Tuesday, February 12, 2008
Pants and Possibility
There are so many pleasures and talents to be found in the returning 1995 series Pride and Prejudice. Andrew Davies' screenplay is so much more faithful and fun than that recent film (Kiera who?) Flitterbudget Lydia is played by Julia Sawalha in a role that is hilarious to compare to her fastidious Saffron in Absolutely Fabulous. Alison Steadman, who is so moving as the mother of a bulimic daughter in Mike Leigh's Life is Sweet, amuses as the annoying Mrs. Bennett. Jennifer Ehle fills the screen with humor and wit and sweetness.
Mr. Darcy's surprise appearance, soaking wet after an impromptu swim, is supposed to be an "iconic moment" in Colin Firth's elevation to the pantheon of period piece sex gods, but, for me, I'm agog at the scene that follows when Darcy (now dry and proper) and Elizabeth take a slow walk on his property.
"There is another person in the party who more particularly wishes to know you," he says. "Would you allow me to. . . Might I ask too much to introduce my sister to you?" And Elizabeth replies, "I should be very happy to make her acquaintance." The evening light is behind them, illuminating the silhouette of her legs within her skirts. I laugh when I describe this scene to Randy because there is such an ocean of passionate subtext under the quiet lines. I roar, "I WAAAAAANT you to meet MY SEEEEEEESTER!!!"
I'm a geek for this production. I've watched it and re-watched it, had some intense conversations with other fans, typed "Mister Darcy" as my first search term when I got Internet access at home, complained about the detrimental additional footage on the DVD version - let me explain this last one.
(Skip this paragraph unless you are as big a fan for P and P minutiae as me.)
So in the third act, Darcy, probably on his way to propose again, finds Elizabeth in distress at the Lambton Inn. She shares with him the news that her sister has eloped with a scoundrel and he comforts her, and then quickly takes his leave. She whispers, "I shall never see him again," thinking he is still repulsed by her shameful family.

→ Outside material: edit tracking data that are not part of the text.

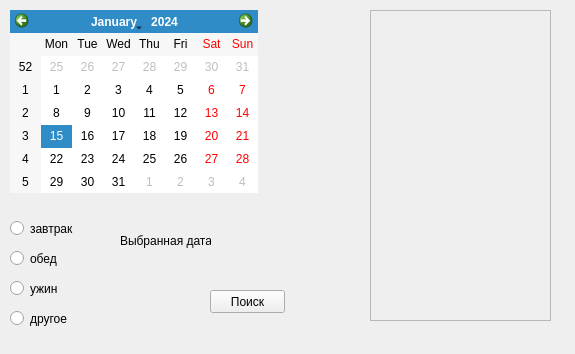
First picture: the form in MI_Client/cform4.ui, repository Arankir/Labs, before the edit.
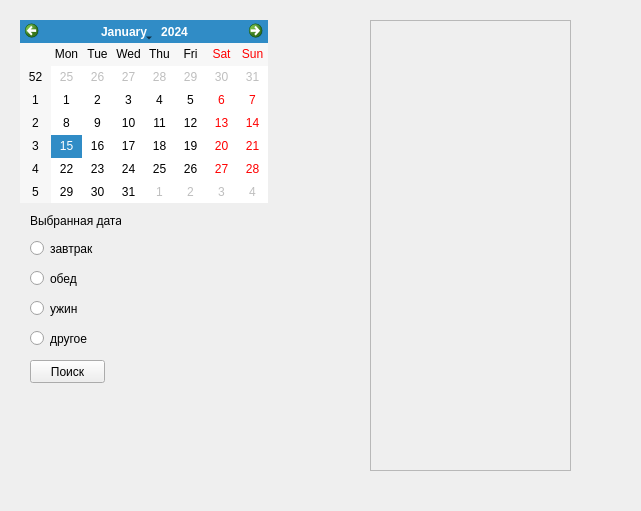
Second picture: the form after the edit.

Diff of the .ui file:
```diff
--- a/MI_Client/cform4.ui
+++ b/MI_Client/cform4.ui
@@ -6,8 +6,8 @@
    <rect>
     <x>0</x>
     <y>0</y>
-    <width>575</width>
-    <height>354</height>
+    <width>641</width>
+    <height>511</height>
    </rect>
   </property>
   <property name="windowTitle">
@@ -16,8 +16,8 @@
   <widget class="QCalendarWidget" name="calendar">
    <property name="geometry">
     <rect>
-     <x>10</x>
-     <y>10</y>
+     <x>20</x>
+     <y>20</y>
      <width>248</width>
      <height>183</height>
     </rect>
@@ -35,8 +35,8 @@
   <widget class="QRadioButton" name="breakfast">
    <property name="geometry">
     <rect>
-     <x>10</x>
-     <y>220</y>
+     <x>30</x>
+     <y>240</y>
      <width>82</width>
      <height>17</height>
     </rect>
@@ -48,8 +48,8 @@
   <widget class="QRadioButton" name="lunch">
    <property name="geometry">
     <rect>
-     <x>10</x>
-     <y>250</y>
+     <x>30</x>
+     <y>270</y>
      <width>82</width>
      <height>17</height>
     </rect>
@@ -61,8 +61,8 @@
   <widget class="QRadioButton" name="dinner">
    <property name="geometry">
     <rect>
-     <x>10</x>
-     <y>280</y>
+     <x>30</x>
+     <y>300</y>
      <width>82</width>
      <height>17</height>
     </rect>
@@ -74,8 +74,8 @@
   <widget class="QRadioButton" name="other">
    <property name="geometry">
     <rect>
-     <x>10</x>
-     <y>310</y>
+     <x>30</x>
+     <y>330</y>
      <width>82</width>
      <height>17</height>
     </rect>
@@ -88,9 +88,9 @@
    <property name="geometry">
     <rect>
      <x>370</x>
-     <y>10</y>
-     <width>181</width>
-     <height>311</height>
+     <y>20</y>
+     <width>201</width>
+     <height>451</height>
     </rect>
    </property>
    <property name="widgetResizable">
@@ -101,8 +101,8 @@
      <rect>
       <x>0</x>
       <y>0</y>
-      <width>179</width>
-      <height>309</height>
+      <width>199</width>
+      <height>449</height>
      </rect>
     </property>
    </widget>
@@ -110,8 +110,8 @@
   <widget class="QPushButton" name="search">
    <property name="geometry">
     <rect>
-     <x>210</x>
-     <y>290</y>
+     <x>30</x>
+     <y>360</y>
      <width>75</width>
      <height>23</height>
     </rect>
@@ -123,8 +123,8 @@
   <widget class="QLabel" name="selectDateText">
    <property name="geometry">
     <rect>
-     <x>120</x>
-     <y>230</y>
+     <x>30</x>
+     <y>210</y>
      <width>91</width>
      <height>21</height>
     </rect>
```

In the original production, we don't see Darcy again for a while, but later find him searching dark alleys in London and come to realize he was behind the rescue and hasty marriage of Elizabeth's sister. We assume that his rapid exit from the weeping Elizabeth was in order to start immediately the search for flighty Lydia.
But in the "extended version" on DVD, we see Darcy in a less heroic light. Instead of being left to imagine he has rushed off to London straightaway, we get one more scene of him hanging out at Pemberly on yet another evening in the drawing room. The unmarried Miss Bingley says something nasty about Elizabeth (again) and Darcy puts her in her place. But. We've seen this kind of exchange elsewhere. We don't need to be shown again that Darcy is fond of Lizzy and that Miss Bingley is a bitch. And by seeing Darcy at leisure at home, we lose his sense of urgency to help the woman he loves.
In the original, less is more and judicious editing saves the day. I'm praying they don't show that extra scene in the current version on the air.